To solve a system of three equations in two variables, we extend the Substitution and Elimination Methods introduced earlier. A third equation in two variables simply adds a third line to the system. A solution to the system is an ordered pair that solves all of the equations in the system.

Figure 3 – Two systems of three equations in two variables. In Figure 4a, the solution to the system is (4,1). In Figure 4b, there is no solution since all three lines do not intersect at a single point.

Graphically, this is a point of intersection where all of the lines intersect. In Figure 3a, three lines are graphed corresponding to the three lines in a linear system. All of the lines intersect at the point (4, 1) which means it satisfies each of the equations in the system. If you consider only two of the lines in the system and use the Substitution Method or the Elimination Method, the resulting solution will also satisfy the third line in the system.

The system in Figure 3b has several points, such as (2, 3), where two of the lines in the system intersect. If you use the Substitution Method or the Elimination Method on these two lines, you would find a solution of *x* = 2 and *y* = 3. However, if this ordered pair is substituted in the other equation in the system, it will not be satisfied. This means that there is no ordered pair that satisfies all three equations simultaneously so the system is inconsistent.

### Example 3 Find the Solution to the System

Solve the system

**Solution** Although we could use the Substitution Method to solve this system, the Elimination Method will be used in this example since it generalizes to larger systems much more easily. The leading coefficient of the first equation is already a 1, so we need to eliminate x from the other two equations.

Replace the second and third equations in the original system of equations with these new equations to give

Multiply the second equation by ^{1}/_{12} to give the equivalent system of equations,

To complete the Elimination Method, we need to eliminate y from the first and third equations:

This helps us to write the equivalent system of equations,

The last equation is an identity which means it is always true. The first two equations indicate that the solution to two of the equations is (*x, y*) = (4,1). This and the identity indicate that this ordered pair also solves the third equation. We can check this by substituting into each equation:

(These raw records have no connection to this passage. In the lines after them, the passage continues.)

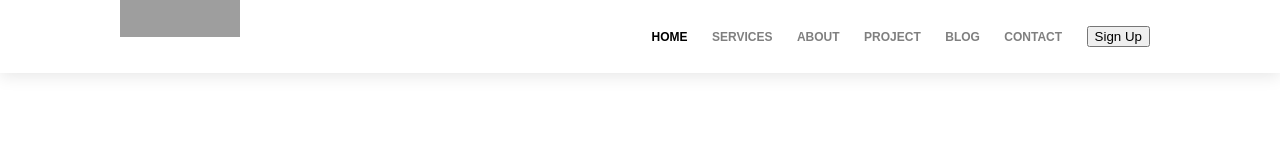
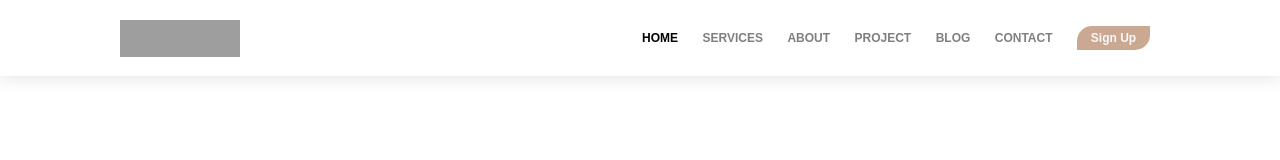
Before and after one commit to Abdisalomov/decbase-interior-design, a plain HTML site: page index.html in a window 1280 px wide. Drawn offline with Linux system fonts and the light colour scheme; grey boxes are pictures that could not be loaded.

Commit message:
button steyls

```diff
--- a/CSS/main.css
+++ b/CSS/main.css
@@ -11,16 +11,9 @@ a {
 	transition: all 0.3s ease-in-out;
 }
 
-.btn {
-	transition: all 0.3s ease-in-out;
-}
-
 .container {
 	width: 1040px;
 	margin: 0 auto;
-	display: flex;
-	justify-content: space-between;
-	/* background-color: #000000; */
 }
 
 .to-uppercase {
@@ -40,7 +33,6 @@ a {
 .main-header__items {
 	display: flex;
 	justify-content: space-between;
-	background-color: rgb(1, 15, 15);
 }
 
 .main-header__brand {
@@ -53,6 +45,7 @@ a {
 	height: 37px;
 	/* vertical-align: middle; */
 	border-style: none;
+	margin-top: 20px;
 }
 
 .main-navigation {
@@ -70,7 +63,7 @@ a {
 	text-decoration: none;
 	text-transform: uppercase;
 	font-size: 0.75rem;
-	font-weight: 700;
+	font-weight: 600;
 }
 
 .main-navigation__item a:hover {
@@ -80,3 +73,16 @@ a {
 .main-navigation__item.active a {
 	color: #000000;
 }
+
+.btn {
+	width: 73px;
+	height: 24px;
+	color: #f8f9fa;
+	background-color: #caa892;
+	border: none;
+	cursor: pointer;
+	font-size: 12px;
+	font-weight: 600;
+	align-self: center;
+	border-radius: 15px 0;
+}
--- a/index.html
+++ b/index.html
@@ -13,7 +13,7 @@
 
 <body>
 	<header class="main-header">
-		<div class="container">
+		<div class="container main-header__items">
 			<div class="main-header__brand">
 				<a href="#index.html">
 					<img src="https://decbase.vercel.app/assets/img/logo.png" alt="decbase logo">
```
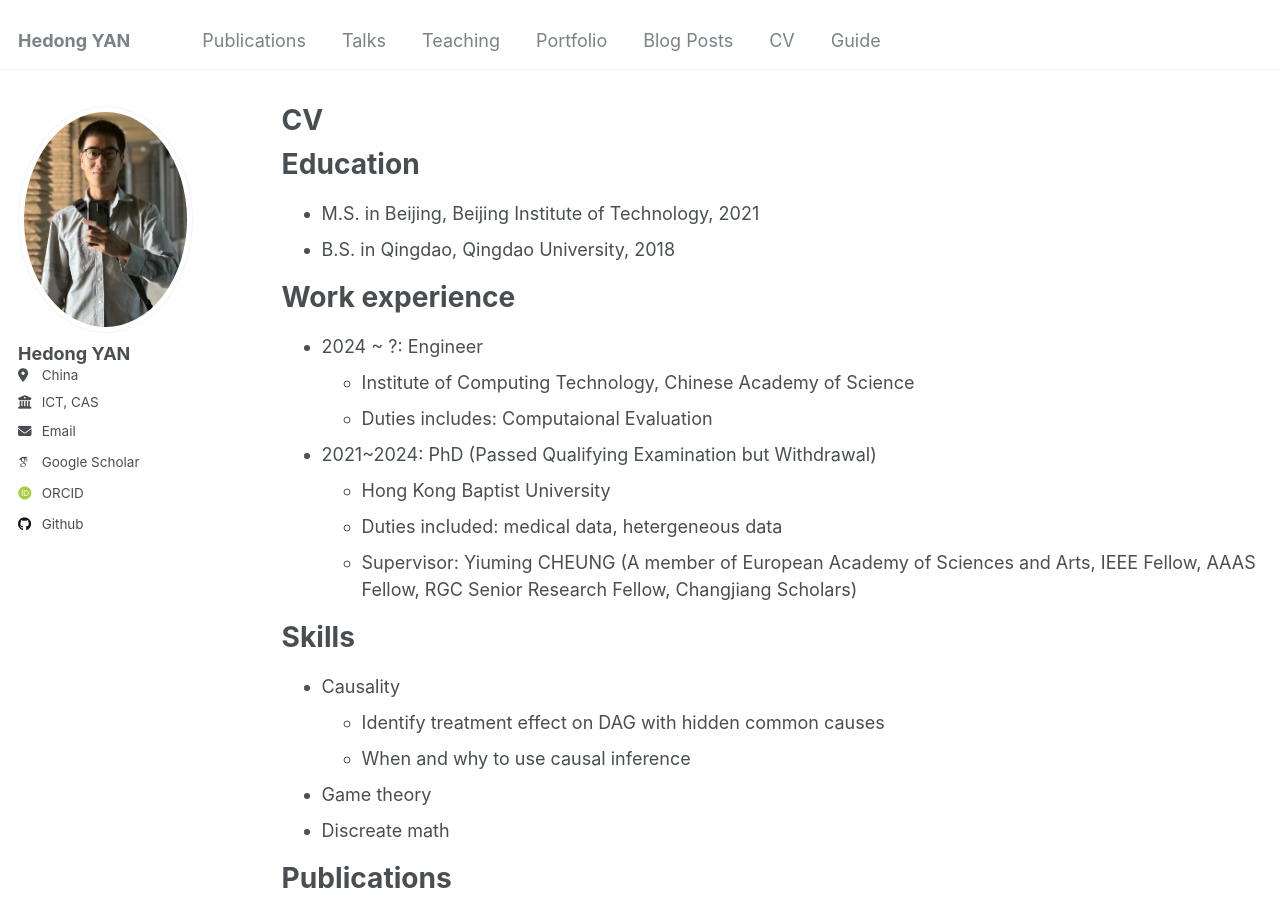
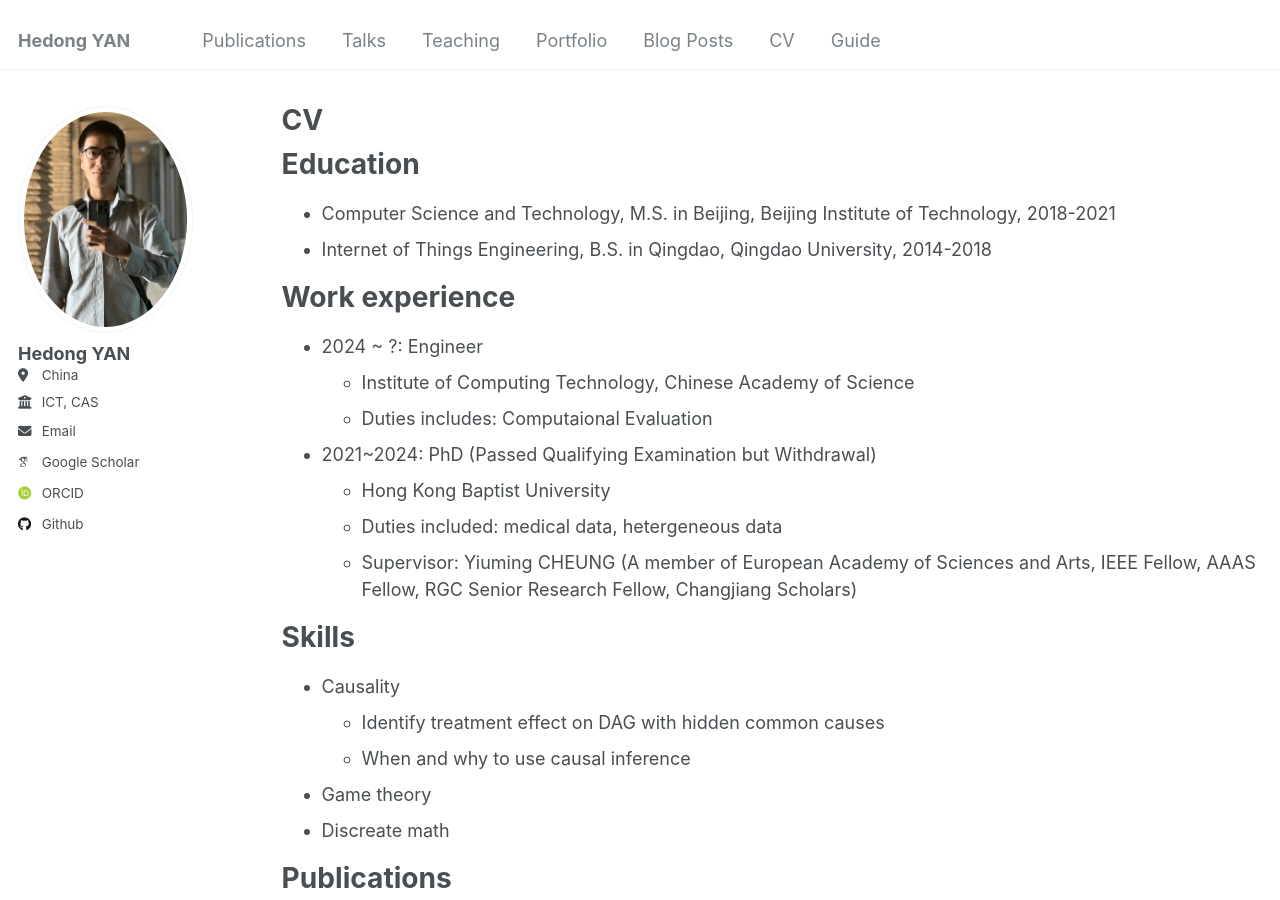
Before and after one commit to hedongyan/hedongyan.github.io, a Jekyll site: the page built from _pages/cv.md, in a window 1280 px wide and 900 px high. Built offline with Jekyll 4.4.1, drawn with Linux system fonts in a browser that asks for light colours; some web fonts are replaced.

Commit message:
Update cv.md

```diff
--- a/_pages/cv.md
+++ b/_pages/cv.md
@@ -11,8 +11,8 @@ redirect_from:
 
 Education
 ======
-* M.S. in Beijing, Beijing Institute of Technology, 2021
-* B.S. in Qingdao, Qingdao University, 2018
+* Computer Science and Technology, M.S. in Beijing, Beijing Institute of Technology, 2018-2021
+* Internet of Things Engineering, B.S. in Qingdao, Qingdao University, 2014-2018
 
 Work experience
 ======
```
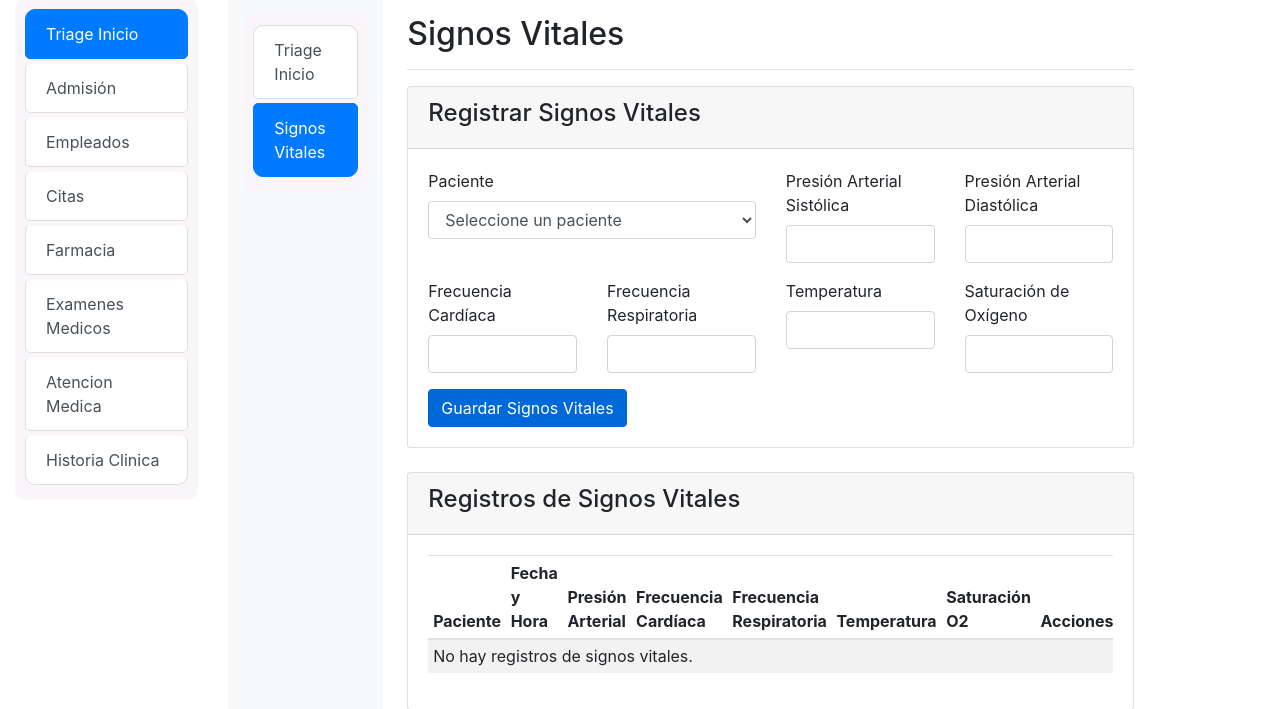
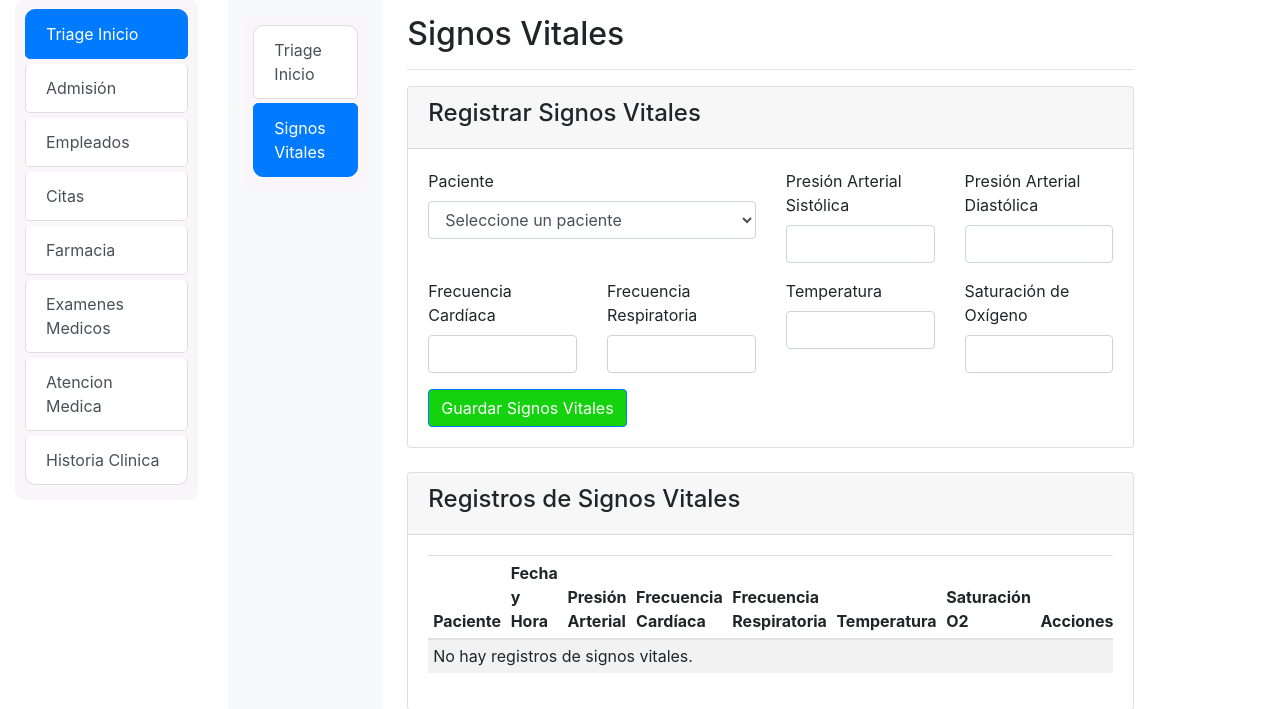
Before and after one commit to Jesusmelendez5/triage_repo, a Django app: page /signos_vitales/ in a window 1280 px wide, with the pointer over the restyled element. Shown: the part 57-766 px from the top of the page. Run offline with Django 5.2, Linux system fonts and the light colour scheme; data that the repository does not hold is empty; some libraries are stand-ins or nearby versions.

Commit message:
css al boton de guardar

```diff
--- a/Triage/Static/css/home.css
+++ b/Triage/Static/css/home.css
@@ -18,3 +18,8 @@
     background-color: rgb(66, 151, 220);
     border-radius: 5px;
 }
+.btn-primary:hover{
+    background-color: #14d30e;
+    border-color: #007bff;
+    color: #fff;
+}
```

Since (*x, y*) = (4,1) satisfies each equation in the system, it is the solution to the system of equations. Furthermore, since the first two equation specify a unique solution and not a relationship between the variables, this is the only solution to the original system of equations.

### Example 4 Find the Solution to the System

Solve the system

**Solution** Start by solving any two of the equations for a solution. The Elimination Method provides a systematic approach for solving this system. To make the leading coefficient on the first equation a 1, interchange the first and third equation to yield

Now eliminate x from the second and third equations:

Replace the second and third equations with these new equations to give an equivalent system of equations,

Multiply the second equation by ^{1}/_{2} to change the leading coefficient of the second equation to a 1. This leaves us with the equivalent system of equations,

Finally, eliminate *x* in the first and third equations:

Use these new equations to write the equivalent system of equations,

This indicates that (*x,y*) = (2,3) satisfies two of the equations, but not the third. The third equation is a contradiction. So the system is inconsistent and has no solutions. If we substitute into the original system of equations, we can discover which equations are satisfied and which are not:

The strategies in Example 3 and 4 can be applied to a system of any number of equations in two variables. If you use the Substitution Method, find the solution to two of the equations and then check it in each of the other equations. A solution to the system will satisfy all of the equations in the system. If the solution from any two equations does not work in all of the other equations in the system, the system does not have any solutions. If you use the Elimination Method, follow the strategy and look for the transformations to yield new equations that are contradictions (the original system has no solutions) or identities (the original system has many solutions). Remember, contradictions are equations like 0 = 27 that are never true and identities are equations like that are always true.